8 Continuing crime Any place where the offense begins, exists or
9 Complex crime Any place where any of the essential elements of the
crime took place

Rules on Juridical Persons


Powers and liabilities General rule: the law of the place of

1. For constitutional purposes even of the

corporation was incorporated in the RP, it is
nor deemed a Filipino corporation &
therefore cant acquire land, exploit our
natural resources, 7 operate public utilities
unless 60% of capital if Filipino owned
2. For wartime purposes we pierce the
corporation veil & go to the nationality of
the controlling stockholders to determine if
the corporation is an enemy (CONTROL

Formation of the corporation (requisites); kind of Law of the place of incorporation

stocks, transfer of stocks to bind the corporation,
issuance, amount & legality & dividends, powers
& duties of members, stockholders and officers
Validity of corporate acts & contracts (including Law of the place of incorporation & law of the
ultra vires acts) place of performance (the act or contract must be
authorized by BOTH laws)
Right to sue & amenability to court processes & Lex fori
suits against it
Manner & effect of dissolution Law of the place of incorporation provided that the
public policy of the forum is not militated against
Domicile If not fixed by the law creating or recognizing the
corporation or by any other provision the
domicile is where it is legal representation is
established or where it exercises its principal
functions (Article. 15)
Receivers (appointment & powers) Principal receiver is appointed by the courts of the
state of incorporation; ancillary receivers, by the
courts of any state where the corporation has assets
(authority is CO-EXTENSIVE) w/ the authority of
the appointing court
NOTE: Theories on the personal and/or governing law of corporations:
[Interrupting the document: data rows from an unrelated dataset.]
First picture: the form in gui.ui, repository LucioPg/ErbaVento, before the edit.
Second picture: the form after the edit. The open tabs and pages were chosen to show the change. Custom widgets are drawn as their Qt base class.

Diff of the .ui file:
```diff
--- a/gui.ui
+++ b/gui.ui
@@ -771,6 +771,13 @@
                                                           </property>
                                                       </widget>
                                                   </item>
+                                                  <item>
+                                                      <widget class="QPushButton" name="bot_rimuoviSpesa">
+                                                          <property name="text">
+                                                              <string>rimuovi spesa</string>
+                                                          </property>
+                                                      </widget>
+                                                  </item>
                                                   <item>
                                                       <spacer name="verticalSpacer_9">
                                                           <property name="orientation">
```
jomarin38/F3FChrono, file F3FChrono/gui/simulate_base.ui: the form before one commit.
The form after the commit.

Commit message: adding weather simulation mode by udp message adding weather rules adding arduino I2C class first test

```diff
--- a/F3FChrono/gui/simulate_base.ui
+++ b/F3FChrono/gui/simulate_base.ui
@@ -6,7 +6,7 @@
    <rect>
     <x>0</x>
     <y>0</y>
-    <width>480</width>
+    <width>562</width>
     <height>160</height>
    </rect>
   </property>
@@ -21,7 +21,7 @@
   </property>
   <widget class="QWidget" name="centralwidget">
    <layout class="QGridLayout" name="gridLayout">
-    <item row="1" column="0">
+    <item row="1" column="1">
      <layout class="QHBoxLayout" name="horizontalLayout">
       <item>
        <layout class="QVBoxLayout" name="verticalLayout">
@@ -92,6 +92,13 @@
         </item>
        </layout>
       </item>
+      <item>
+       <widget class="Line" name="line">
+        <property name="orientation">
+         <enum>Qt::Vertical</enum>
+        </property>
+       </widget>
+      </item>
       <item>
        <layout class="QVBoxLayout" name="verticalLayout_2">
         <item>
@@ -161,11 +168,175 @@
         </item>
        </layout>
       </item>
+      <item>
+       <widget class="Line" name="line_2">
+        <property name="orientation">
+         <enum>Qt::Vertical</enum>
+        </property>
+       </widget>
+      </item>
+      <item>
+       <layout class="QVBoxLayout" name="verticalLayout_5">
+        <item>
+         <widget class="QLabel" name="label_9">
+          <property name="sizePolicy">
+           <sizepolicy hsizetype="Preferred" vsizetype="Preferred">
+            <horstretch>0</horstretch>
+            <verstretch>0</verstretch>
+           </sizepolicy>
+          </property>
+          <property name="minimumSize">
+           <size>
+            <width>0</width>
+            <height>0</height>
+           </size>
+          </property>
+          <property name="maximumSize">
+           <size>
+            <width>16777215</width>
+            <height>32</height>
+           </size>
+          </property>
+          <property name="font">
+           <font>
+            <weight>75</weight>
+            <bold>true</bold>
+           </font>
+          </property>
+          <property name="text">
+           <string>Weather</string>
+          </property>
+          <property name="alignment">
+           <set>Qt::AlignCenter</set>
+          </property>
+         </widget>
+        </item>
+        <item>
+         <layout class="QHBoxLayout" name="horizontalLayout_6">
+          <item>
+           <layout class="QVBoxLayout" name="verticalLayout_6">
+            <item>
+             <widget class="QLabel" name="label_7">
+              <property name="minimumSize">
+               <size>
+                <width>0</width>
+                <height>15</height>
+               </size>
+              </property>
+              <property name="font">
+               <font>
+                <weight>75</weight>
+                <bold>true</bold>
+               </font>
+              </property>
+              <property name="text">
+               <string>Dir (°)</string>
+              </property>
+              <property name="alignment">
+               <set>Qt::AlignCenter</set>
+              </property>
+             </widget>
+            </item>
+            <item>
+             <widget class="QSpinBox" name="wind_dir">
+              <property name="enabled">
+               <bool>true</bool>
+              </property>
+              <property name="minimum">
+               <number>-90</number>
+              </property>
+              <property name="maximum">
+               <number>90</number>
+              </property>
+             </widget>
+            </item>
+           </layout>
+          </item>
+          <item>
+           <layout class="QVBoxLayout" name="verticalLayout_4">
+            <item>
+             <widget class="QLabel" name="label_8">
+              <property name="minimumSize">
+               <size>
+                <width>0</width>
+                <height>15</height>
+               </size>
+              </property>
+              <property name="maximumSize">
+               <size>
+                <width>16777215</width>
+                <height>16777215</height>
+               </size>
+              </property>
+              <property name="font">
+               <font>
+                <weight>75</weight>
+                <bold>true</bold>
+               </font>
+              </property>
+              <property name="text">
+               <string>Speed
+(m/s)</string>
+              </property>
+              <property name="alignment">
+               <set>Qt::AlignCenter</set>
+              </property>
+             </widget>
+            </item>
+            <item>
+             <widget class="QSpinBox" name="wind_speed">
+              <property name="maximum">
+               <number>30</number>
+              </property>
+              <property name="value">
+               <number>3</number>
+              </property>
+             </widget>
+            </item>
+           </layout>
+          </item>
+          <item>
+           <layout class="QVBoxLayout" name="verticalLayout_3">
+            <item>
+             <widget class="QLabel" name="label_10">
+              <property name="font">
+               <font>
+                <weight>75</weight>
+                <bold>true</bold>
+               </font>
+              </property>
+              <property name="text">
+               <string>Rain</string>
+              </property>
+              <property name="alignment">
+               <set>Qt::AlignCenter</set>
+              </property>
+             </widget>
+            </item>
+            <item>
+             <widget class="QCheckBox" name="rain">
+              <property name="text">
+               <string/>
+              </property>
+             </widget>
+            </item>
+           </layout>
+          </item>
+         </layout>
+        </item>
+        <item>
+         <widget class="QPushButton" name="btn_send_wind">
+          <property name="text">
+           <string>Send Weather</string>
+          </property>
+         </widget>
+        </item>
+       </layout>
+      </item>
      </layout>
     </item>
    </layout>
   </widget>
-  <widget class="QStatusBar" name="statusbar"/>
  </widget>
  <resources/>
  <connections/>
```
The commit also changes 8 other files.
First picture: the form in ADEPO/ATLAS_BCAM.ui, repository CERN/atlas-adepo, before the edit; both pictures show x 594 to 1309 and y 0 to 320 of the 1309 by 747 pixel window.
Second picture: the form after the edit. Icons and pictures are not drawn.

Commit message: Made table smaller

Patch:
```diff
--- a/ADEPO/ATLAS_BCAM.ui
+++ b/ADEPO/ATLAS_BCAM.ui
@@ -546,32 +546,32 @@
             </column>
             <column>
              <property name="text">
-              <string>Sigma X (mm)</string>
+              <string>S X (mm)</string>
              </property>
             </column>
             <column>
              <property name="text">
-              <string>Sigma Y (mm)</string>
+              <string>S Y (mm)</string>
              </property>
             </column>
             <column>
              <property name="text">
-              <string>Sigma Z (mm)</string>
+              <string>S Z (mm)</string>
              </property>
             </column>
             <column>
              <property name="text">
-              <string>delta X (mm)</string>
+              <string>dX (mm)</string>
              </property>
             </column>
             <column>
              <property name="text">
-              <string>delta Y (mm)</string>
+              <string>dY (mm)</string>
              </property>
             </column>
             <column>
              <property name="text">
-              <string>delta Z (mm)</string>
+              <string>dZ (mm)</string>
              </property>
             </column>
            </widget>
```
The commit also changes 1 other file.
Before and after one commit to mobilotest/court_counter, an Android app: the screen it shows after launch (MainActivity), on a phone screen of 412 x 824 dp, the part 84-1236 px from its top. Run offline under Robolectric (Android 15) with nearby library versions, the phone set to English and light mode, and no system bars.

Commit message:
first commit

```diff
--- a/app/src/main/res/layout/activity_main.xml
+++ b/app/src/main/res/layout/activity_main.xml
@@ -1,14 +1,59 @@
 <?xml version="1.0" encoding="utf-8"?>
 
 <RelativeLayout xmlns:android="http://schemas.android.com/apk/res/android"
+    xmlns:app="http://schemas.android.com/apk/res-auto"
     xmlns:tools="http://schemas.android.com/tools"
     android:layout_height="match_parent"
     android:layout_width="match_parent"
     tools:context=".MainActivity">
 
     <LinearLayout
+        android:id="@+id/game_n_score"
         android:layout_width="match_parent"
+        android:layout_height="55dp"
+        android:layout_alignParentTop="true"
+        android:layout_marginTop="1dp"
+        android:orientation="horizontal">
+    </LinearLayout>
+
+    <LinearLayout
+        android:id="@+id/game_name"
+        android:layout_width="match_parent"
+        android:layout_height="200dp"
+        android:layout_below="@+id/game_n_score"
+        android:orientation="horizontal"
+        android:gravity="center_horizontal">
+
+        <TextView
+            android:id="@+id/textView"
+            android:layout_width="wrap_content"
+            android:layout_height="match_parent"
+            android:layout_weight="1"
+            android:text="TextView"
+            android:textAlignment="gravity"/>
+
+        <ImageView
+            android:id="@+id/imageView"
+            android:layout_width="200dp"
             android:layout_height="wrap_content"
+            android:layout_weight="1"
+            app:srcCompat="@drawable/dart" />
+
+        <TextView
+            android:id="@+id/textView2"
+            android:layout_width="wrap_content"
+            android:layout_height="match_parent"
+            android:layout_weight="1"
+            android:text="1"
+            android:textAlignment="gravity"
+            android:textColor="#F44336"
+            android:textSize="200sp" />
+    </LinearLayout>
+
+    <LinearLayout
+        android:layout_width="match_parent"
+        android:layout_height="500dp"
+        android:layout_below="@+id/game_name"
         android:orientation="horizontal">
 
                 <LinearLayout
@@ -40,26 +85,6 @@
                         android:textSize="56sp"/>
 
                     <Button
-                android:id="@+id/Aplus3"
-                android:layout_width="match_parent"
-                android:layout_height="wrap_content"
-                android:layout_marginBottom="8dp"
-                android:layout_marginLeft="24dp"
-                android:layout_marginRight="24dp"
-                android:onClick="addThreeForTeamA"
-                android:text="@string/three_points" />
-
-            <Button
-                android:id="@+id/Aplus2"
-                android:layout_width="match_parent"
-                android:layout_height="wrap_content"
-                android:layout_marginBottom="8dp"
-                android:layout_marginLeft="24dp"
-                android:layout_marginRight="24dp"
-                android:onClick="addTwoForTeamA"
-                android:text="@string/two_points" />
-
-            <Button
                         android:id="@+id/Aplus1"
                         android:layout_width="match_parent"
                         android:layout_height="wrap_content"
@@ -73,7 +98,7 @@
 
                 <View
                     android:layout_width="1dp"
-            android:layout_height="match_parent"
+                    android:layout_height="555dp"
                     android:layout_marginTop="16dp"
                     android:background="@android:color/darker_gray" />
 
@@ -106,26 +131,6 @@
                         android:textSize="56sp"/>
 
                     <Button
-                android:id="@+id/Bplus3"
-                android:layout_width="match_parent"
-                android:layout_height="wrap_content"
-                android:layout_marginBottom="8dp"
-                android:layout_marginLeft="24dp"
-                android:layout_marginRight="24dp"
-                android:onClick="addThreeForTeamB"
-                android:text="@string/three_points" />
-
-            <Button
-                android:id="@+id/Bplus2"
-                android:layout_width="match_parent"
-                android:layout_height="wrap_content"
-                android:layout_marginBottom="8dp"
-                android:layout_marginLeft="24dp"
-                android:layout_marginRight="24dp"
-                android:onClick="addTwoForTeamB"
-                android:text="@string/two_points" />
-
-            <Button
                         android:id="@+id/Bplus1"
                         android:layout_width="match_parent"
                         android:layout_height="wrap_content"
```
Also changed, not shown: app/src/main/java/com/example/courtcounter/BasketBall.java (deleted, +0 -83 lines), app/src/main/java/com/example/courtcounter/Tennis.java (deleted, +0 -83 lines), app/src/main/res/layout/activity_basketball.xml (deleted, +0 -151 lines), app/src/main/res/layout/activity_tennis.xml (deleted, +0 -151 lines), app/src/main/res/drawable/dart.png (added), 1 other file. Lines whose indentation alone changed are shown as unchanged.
1. Law of the place of incorporation (this is generally the RP rule)

2. Law of the place or center of management (center for administration or siege social) (center office
3. Law of the place of exploitation (exploitation centre or siege d exploitation)

The existence or non-existence of legal personality The personal law of the partnership, i.e., the law of
of the firm; the capacity to contract; liability of the the place where it was created (Article 15 of the
firm & the partners to 3rd persons Code of Commerce) (Subject to the exceptions
given above as in the case of corps.)
Creation of branches in the RP; validity & effect of RP law (law of the place where branches were
the branches commercial transaction; & the created) (Article 15, Code of Commerce)
jurisdiction of the court
Dissolution, winding up, & termination of branches RP law (Article 15, Code of Commerce)
in the RP
Domicile If not fixed by the law creating or recognizing the
partnership or by any other provision the
domicile is where it is legal representation is
established or where it exercises its principal
functions (Article. 15)
Receivers RP law insofar as the assets in the RP are
concerned can be exercised as such only in the RP
Foundations (combination of capital independent of Personal law of the foundation (place of principal
individuals, usually not for profit) center of administration)